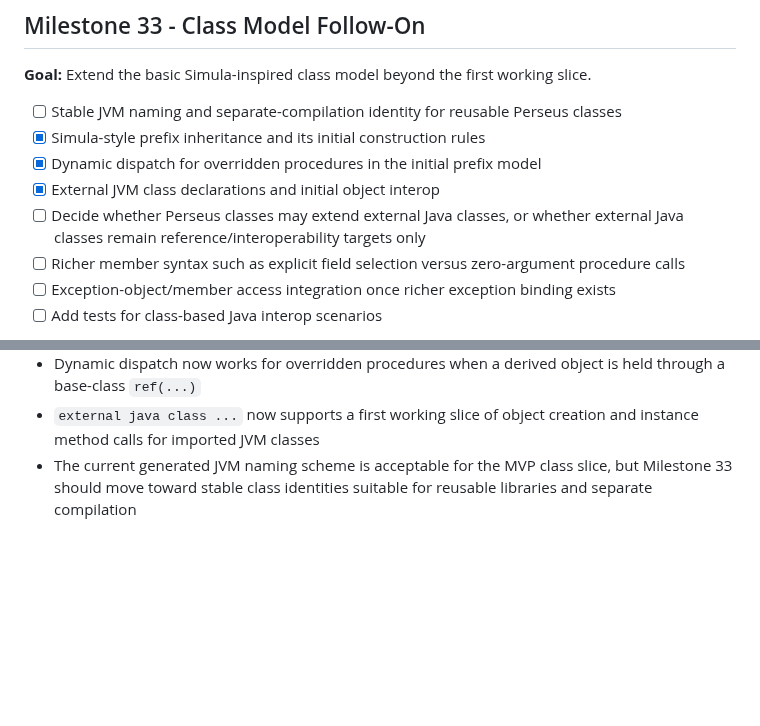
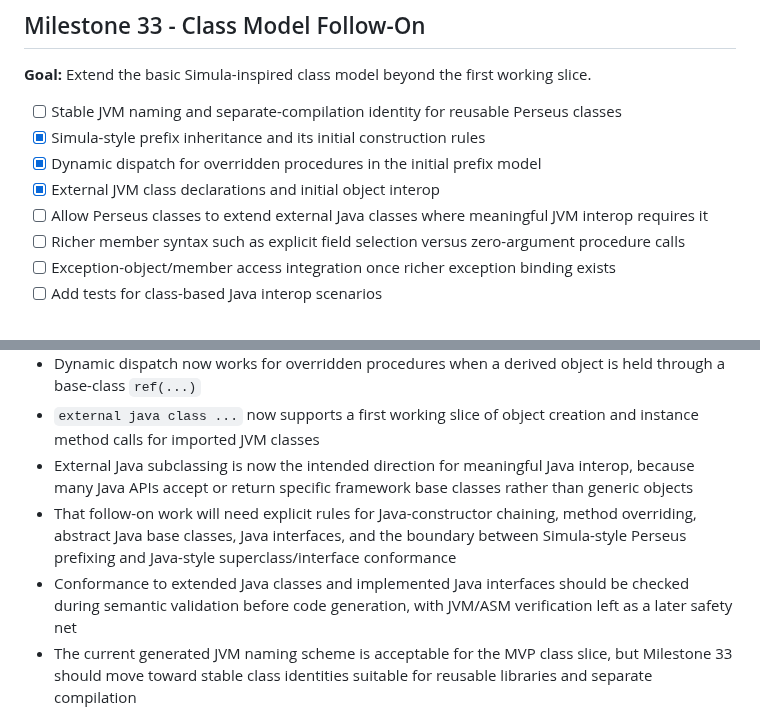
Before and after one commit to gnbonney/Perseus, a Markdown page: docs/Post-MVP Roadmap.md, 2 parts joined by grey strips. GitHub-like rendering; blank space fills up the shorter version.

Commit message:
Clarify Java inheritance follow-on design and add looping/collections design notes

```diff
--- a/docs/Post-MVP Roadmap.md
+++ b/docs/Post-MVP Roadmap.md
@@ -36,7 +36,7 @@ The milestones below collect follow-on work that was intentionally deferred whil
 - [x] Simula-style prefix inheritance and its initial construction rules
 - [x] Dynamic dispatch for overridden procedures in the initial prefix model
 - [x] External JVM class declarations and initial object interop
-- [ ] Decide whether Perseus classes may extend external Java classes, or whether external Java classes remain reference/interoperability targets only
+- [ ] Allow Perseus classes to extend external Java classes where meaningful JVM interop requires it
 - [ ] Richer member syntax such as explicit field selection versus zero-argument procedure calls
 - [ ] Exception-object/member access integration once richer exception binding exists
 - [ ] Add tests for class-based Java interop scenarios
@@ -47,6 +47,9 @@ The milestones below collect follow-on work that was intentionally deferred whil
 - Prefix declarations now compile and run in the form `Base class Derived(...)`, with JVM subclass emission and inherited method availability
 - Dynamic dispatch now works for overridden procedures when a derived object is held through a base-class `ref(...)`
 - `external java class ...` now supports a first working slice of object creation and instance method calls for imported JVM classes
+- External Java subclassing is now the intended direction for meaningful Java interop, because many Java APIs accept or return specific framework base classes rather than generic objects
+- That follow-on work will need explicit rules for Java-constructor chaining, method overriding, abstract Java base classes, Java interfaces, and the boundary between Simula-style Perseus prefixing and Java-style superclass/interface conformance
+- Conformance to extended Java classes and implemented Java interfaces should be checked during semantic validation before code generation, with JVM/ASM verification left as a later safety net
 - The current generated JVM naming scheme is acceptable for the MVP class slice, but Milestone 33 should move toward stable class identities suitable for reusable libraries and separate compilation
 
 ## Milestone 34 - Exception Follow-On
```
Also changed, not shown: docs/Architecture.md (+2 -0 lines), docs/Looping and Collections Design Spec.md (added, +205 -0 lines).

● What the task requires
A single number is the answer: how many lines in the records above contain the word "initial".

● Written reply
3